● **HOW TO COMPLETE THIS TASK**: Find and return every line of the data that contains the word "swimlane".

● **INPUT RECORDS**:
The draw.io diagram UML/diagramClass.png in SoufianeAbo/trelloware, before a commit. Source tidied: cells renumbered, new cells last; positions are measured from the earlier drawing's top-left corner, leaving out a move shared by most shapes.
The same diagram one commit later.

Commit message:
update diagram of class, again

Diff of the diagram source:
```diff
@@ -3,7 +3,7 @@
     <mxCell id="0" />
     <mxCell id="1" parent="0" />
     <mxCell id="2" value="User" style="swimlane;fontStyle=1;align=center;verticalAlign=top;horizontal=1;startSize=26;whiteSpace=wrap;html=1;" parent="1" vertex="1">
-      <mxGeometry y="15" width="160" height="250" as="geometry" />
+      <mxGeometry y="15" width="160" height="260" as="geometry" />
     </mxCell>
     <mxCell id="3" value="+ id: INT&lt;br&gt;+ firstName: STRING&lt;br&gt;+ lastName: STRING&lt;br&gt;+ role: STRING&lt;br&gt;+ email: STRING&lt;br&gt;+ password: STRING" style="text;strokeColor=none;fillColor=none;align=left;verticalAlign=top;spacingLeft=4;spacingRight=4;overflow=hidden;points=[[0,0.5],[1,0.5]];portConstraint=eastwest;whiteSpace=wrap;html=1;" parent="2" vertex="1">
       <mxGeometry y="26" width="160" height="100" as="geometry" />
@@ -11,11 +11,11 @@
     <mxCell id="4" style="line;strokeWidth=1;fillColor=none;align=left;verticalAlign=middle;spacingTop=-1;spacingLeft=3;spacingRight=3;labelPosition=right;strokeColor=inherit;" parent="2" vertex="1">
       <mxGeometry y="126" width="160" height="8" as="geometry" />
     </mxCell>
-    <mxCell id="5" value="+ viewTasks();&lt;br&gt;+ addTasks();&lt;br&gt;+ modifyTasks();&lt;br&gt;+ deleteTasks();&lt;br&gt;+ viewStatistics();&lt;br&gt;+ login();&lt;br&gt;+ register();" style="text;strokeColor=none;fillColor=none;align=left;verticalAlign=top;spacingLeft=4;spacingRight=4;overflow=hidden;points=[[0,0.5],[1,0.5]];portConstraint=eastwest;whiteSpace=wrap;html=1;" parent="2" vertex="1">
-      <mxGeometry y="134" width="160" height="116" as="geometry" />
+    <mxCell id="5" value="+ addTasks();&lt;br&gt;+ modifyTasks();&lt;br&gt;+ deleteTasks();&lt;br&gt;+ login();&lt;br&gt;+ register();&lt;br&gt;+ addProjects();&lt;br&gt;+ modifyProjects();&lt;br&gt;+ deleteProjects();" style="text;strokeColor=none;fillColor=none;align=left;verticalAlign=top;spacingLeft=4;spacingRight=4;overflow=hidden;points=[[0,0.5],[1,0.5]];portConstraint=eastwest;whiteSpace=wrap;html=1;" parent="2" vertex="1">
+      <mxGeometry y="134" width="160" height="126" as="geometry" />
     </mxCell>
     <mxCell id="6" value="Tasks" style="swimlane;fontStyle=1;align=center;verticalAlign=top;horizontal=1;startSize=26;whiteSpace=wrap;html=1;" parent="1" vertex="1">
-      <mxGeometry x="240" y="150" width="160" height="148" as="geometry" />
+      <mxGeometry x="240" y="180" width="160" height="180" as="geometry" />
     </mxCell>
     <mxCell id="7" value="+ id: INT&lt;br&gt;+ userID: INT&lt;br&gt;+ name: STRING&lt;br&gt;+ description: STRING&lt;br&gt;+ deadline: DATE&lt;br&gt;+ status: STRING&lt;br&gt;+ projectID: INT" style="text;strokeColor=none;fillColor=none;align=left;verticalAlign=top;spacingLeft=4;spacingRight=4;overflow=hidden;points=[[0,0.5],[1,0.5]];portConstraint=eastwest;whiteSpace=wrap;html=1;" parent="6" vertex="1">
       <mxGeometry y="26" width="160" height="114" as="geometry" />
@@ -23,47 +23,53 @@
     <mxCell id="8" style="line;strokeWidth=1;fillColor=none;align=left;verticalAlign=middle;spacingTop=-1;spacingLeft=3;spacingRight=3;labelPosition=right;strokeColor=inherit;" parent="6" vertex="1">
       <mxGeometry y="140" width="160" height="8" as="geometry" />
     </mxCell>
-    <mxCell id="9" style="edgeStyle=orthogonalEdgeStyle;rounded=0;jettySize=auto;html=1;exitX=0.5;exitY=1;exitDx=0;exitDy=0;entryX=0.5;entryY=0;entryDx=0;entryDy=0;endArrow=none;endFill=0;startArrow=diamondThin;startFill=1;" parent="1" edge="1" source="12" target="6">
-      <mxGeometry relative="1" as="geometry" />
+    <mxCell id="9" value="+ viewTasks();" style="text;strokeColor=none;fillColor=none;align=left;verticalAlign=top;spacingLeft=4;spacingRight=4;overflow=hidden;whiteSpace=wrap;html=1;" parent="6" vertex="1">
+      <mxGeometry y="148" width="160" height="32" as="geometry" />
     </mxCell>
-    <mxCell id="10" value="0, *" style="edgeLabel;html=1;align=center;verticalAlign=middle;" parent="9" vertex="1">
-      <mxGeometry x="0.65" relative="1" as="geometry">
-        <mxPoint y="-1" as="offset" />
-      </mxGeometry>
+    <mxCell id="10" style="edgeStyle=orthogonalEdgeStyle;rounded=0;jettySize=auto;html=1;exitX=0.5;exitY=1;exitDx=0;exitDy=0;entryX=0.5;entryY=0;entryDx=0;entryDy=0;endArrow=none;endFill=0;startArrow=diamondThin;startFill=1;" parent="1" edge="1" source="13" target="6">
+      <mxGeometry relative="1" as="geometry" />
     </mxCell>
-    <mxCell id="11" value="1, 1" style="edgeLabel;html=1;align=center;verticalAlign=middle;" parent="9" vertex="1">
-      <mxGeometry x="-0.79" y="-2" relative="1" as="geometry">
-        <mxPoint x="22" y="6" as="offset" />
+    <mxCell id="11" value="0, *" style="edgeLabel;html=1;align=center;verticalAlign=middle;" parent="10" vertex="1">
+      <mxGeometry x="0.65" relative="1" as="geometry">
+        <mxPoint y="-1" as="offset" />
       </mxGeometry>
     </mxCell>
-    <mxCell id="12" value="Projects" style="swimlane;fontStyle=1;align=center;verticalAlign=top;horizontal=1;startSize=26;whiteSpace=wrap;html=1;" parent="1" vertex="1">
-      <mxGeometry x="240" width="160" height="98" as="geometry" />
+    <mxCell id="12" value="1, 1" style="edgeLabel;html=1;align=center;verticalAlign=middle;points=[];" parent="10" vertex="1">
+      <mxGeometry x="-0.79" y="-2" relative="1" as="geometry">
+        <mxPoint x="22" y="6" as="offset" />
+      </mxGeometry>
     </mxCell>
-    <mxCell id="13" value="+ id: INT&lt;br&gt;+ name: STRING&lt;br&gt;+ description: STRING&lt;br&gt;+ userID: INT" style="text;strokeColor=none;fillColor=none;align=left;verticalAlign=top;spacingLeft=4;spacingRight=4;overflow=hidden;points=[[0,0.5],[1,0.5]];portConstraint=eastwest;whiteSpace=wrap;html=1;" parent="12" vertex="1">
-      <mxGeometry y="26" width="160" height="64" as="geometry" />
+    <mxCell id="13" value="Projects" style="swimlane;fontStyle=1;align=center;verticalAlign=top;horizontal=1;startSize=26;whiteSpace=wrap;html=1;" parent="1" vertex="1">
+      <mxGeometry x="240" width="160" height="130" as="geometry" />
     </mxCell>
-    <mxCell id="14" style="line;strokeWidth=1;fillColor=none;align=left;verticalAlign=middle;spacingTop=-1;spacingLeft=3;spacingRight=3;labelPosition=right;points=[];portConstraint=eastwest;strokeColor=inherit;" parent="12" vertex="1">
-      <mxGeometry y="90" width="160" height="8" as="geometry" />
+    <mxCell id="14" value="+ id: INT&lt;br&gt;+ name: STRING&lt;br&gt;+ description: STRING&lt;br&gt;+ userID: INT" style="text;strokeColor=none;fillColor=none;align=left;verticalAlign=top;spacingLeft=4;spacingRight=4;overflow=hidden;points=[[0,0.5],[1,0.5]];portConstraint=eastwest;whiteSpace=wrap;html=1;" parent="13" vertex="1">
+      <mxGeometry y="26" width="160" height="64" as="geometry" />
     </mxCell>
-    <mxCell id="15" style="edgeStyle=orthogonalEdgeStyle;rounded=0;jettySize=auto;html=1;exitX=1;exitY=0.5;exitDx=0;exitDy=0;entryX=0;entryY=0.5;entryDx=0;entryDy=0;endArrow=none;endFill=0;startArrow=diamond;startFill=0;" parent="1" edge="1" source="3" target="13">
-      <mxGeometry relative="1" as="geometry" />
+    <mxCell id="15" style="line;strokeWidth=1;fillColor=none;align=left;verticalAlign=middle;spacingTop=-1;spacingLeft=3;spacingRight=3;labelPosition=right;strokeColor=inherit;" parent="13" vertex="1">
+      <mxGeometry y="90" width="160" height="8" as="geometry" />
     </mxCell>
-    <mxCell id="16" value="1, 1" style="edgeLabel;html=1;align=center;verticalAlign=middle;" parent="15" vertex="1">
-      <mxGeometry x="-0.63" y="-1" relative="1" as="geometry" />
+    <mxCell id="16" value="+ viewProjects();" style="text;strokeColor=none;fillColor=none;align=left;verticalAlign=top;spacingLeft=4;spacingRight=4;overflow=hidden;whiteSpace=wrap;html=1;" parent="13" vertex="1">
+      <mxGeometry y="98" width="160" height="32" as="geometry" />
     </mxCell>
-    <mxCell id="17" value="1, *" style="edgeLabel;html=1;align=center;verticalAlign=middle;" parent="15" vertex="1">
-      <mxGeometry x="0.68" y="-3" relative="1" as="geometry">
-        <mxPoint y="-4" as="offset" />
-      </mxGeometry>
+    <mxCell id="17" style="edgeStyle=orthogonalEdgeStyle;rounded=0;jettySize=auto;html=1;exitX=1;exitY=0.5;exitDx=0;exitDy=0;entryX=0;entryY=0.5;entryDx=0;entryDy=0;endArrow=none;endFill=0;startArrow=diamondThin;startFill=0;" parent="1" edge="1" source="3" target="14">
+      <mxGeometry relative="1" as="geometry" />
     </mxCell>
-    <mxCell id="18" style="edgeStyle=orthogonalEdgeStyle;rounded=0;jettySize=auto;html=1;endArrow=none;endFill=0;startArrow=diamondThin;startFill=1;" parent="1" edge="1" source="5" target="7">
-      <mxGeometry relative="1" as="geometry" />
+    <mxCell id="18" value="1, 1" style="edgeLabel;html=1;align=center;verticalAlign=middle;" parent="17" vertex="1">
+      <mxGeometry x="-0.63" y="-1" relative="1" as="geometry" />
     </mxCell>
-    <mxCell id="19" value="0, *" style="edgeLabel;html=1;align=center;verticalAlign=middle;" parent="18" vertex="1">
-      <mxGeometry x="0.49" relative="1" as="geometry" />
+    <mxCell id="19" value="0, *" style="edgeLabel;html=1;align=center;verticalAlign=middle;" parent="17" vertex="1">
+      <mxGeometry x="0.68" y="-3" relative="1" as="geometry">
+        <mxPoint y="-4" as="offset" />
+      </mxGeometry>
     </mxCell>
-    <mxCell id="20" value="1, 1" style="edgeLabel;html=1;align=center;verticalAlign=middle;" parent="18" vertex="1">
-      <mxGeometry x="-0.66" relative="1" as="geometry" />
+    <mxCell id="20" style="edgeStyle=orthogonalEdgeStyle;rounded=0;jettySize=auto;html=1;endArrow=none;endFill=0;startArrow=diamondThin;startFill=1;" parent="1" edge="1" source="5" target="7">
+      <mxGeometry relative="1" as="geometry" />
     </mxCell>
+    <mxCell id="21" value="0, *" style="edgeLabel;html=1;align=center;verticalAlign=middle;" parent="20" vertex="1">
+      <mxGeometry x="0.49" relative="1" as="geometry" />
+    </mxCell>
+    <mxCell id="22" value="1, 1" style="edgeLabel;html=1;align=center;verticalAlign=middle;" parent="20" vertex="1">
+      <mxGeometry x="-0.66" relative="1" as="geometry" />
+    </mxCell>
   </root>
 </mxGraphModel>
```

● **OUTPUT FOR THIS TASK**:
     <mxCell id="2" value="User" style="swimlane;fontStyle=1;align=center;verticalAlign=top;horizontal=1;startSize=26;whiteSpace=wrap;html=1;" parent="1" vertex="1">
     <mxCell id="6" value="Tasks" style="swimlane;fontStyle=1;align=center;verticalAlign=top;horizontal=1;startSize=26;whiteSpace=wrap;html=1;" parent="1" vertex="1">
-    <mxCell id="12" value="Projects" style="swimlane;fontStyle=1;align=center;verticalAlign=top;horizontal=1;startSize=26;whiteSpace=wrap;html=1;" parent="1" vertex="1">
+    <mxCell id="13" value="Projects" style="swimlane;fontStyle=1;align=center;verticalAlign=top;horizontal=1;startSize=26;whiteSpace=wrap;html=1;" parent="1" vertex="1">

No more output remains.